It suggests: “Many employees have had to navigate the challenges of the transition to remote work, but workers with marginalised identities bear the added burden of managing how their colleagues perceive their personal spaces, which have unavoidably entered into view. In the past, home may have been a refuge, where self-expression wasn’t compromised. But with colleagues entering that space, there’s a new layer of emotional labour since it becomes more difficult to turn off code-switching; rather than checking certain traits at the office door, it could mean checking an entire lifestyle. Some have reported changing the way they code switch during remote work because they feel they’re on display in a more intimate, holistic way.”
While the topic affects almost every aspect of “living while Black”, there have been recent clear examples that the field of play is often where the worst of these anxieties and prejudices are played out. While there has been considerable pushback from high profile sports stars and celebrities, Black people in Britain (Black football fans in particular) went into a state of terrified anticipation when the three deciding penalties in the Euro 2020 final defeat by Italy were all missed by Black players. The vitriolic racist reactions in some sections of social and mainstream media proved they were right to be fearful.
During the interview, Dr Lawumi seamlessly made the link between the mental toll of living while Black and traversing mainstream spaces (often predominantly white and wealthy) while Black and poor physical health. This has a direct toll on physical good health whether one is an athlete or not. “Ordinary Black people feel like they are on duty from the minute they set foot outside of their house. [So] At the very least you will have constant cortisol levels putting your body on red alert at all times. Imagine what this does to your body, and not being able to say ‘I am not feeling 100 percent’.”
In a clear demonstration that none of us is immune, Dr Lawumi drew on personal experiences to demonstrate that the instinctive protection society is expected to cloak young people and children in, still does not insulate Black children from the ravages of these racially charged prejudices and pressures. She said: “I started seeing young people for therapy telling me that they do not feel able to complain about bad behavior, point out microaggressions, things not being right, or ask for help because they are Black, and they do not want to be seen as troublesome, look weak, or be bad team players.”
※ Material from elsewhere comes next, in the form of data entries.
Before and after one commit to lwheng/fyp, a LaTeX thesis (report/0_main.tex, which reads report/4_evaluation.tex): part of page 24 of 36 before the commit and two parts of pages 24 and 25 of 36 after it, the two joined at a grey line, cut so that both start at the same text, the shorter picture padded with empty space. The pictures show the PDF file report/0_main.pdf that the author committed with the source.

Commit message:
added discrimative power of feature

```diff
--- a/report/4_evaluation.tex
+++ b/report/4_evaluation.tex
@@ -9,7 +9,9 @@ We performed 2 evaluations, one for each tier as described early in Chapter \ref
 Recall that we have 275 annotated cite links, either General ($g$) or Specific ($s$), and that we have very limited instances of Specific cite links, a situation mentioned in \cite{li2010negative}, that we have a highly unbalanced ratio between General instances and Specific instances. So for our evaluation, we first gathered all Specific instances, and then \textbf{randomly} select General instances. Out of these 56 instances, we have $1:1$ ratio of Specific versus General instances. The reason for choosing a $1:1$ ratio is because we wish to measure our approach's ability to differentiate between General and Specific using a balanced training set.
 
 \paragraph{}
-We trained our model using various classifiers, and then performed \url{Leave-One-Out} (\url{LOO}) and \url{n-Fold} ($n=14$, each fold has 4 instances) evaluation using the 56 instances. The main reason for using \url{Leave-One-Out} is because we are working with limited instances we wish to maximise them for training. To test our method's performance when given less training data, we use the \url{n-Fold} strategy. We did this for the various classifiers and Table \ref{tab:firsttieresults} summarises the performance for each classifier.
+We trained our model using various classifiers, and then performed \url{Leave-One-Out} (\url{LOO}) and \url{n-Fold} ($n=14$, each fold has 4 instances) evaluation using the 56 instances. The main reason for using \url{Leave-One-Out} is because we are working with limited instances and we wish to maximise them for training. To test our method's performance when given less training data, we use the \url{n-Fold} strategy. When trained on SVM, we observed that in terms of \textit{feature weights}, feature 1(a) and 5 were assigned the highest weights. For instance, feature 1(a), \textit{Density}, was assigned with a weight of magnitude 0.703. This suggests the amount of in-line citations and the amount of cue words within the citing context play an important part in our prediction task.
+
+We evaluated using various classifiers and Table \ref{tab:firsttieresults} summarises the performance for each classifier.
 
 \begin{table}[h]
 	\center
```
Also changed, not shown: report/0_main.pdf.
The wellbeing specialist closed our interview with a fervent reiteration that: “The stigma of [poor] mental health has got to be removed, so that it gains parity of esteem with physical injuries […] Schools, clubs and such organisations owe a duty of care to these talented people so that they do not bear the burden of anxiety, depression, racial abuse and microaggressions alone. I applaud Naomi Osaka and more recently Simone Biles for stepping up and openly acknowledging that Black ‘can and will crack’ if the pressure is too great. In their vulnerability lies their immense strength, they deserve both our support and our admiration.”
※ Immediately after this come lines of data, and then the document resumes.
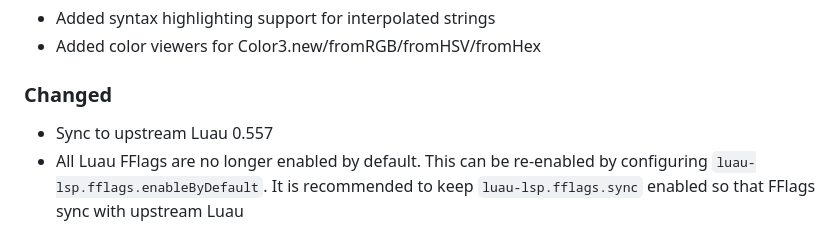
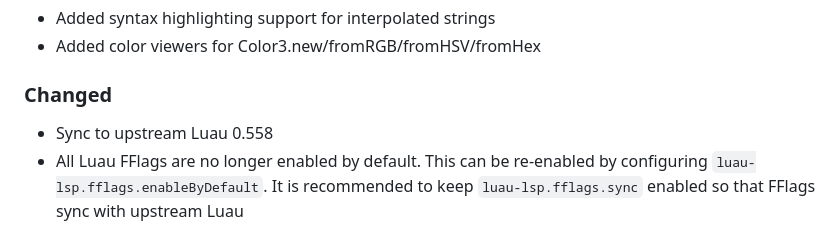
Before and after one commit to JohnnyMorganz/luau-lsp, a Markdown page: CHANGELOG.md, the part around the change. Rendered like a GitHub page.

Commit message:
Sync to upstream Luau 0.558

```diff
--- a/CHANGELOG.md
+++ b/CHANGELOG.md
@@ -13,7 +13,7 @@ The format is based on [Keep a Changelog](https://keepachangelog.com/en/1.0.0/).
 
 ### Changed
 
-- Sync to upstream Luau 0.557
+- Sync to upstream Luau 0.558
 - All Luau FFlags are no longer enabled by default. This can be re-enabled by configuring `luau-lsp.fflags.enableByDefault`. It is recommended to keep `luau-lsp.fflags.sync` enabled so that FFlags sync with upstream Luau
 
 ### Fixed
```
If you are affected by any of the issues in this story, we encourage you to contact any of the services listed here.
This article was written by Katrina Marshall